Return, from the lines below, each one that includes the word "learn".

# [User interface change data]
==============================

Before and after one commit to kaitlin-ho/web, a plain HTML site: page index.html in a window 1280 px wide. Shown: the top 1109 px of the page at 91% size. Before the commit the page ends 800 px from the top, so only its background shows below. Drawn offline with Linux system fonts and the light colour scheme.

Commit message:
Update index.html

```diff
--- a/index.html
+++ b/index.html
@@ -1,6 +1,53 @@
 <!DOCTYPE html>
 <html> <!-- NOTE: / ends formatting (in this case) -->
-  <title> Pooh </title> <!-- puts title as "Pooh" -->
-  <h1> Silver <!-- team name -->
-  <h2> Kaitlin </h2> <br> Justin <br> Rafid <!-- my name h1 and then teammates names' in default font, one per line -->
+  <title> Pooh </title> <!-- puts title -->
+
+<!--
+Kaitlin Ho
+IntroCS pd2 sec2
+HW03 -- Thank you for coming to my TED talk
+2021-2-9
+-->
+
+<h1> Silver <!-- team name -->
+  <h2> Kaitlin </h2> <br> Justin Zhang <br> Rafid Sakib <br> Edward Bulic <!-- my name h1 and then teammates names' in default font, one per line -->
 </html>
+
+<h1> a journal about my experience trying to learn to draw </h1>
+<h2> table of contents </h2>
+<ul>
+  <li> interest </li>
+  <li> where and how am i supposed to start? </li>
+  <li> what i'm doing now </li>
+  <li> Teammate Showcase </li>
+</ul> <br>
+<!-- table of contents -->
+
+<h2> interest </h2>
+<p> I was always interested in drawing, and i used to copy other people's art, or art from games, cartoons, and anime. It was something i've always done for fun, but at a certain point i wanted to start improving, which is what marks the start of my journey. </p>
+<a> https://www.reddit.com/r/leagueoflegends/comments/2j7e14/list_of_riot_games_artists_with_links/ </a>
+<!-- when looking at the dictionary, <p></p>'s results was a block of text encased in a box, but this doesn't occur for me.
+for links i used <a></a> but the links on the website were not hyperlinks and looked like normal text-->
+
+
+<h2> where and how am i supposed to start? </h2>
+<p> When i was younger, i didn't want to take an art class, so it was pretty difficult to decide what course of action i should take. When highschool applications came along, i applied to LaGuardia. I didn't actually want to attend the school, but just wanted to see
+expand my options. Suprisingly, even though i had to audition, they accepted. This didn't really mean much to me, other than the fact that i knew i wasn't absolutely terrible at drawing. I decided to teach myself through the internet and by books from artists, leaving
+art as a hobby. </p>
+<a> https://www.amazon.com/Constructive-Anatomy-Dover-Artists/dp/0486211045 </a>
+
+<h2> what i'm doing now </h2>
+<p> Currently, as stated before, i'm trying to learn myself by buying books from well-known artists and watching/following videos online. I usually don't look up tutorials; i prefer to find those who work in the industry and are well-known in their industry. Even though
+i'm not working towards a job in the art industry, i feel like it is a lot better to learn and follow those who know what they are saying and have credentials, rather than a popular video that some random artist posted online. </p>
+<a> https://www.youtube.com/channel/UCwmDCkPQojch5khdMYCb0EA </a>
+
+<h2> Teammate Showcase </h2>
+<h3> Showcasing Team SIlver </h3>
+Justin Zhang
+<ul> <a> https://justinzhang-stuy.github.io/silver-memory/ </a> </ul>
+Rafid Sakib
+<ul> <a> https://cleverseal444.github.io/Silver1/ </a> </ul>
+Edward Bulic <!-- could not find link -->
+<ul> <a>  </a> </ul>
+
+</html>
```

==============================

# [WRITTEN RESPONSE]
+<h1> a journal about my experience trying to learn to draw </h1>
+<p> Currently, as stated before, i'm trying to learn myself by buying books from well-known artists and watching/following videos online. I usually don't look up tutorials; i prefer to find those who work in the industry and are well-known in their industry. Even though
+i'm not working towards a job in the art industry, i feel like it is a lot better to learn and follow those who know what they are saying and have credentials, rather than a popular video that some random artist posted online. </p>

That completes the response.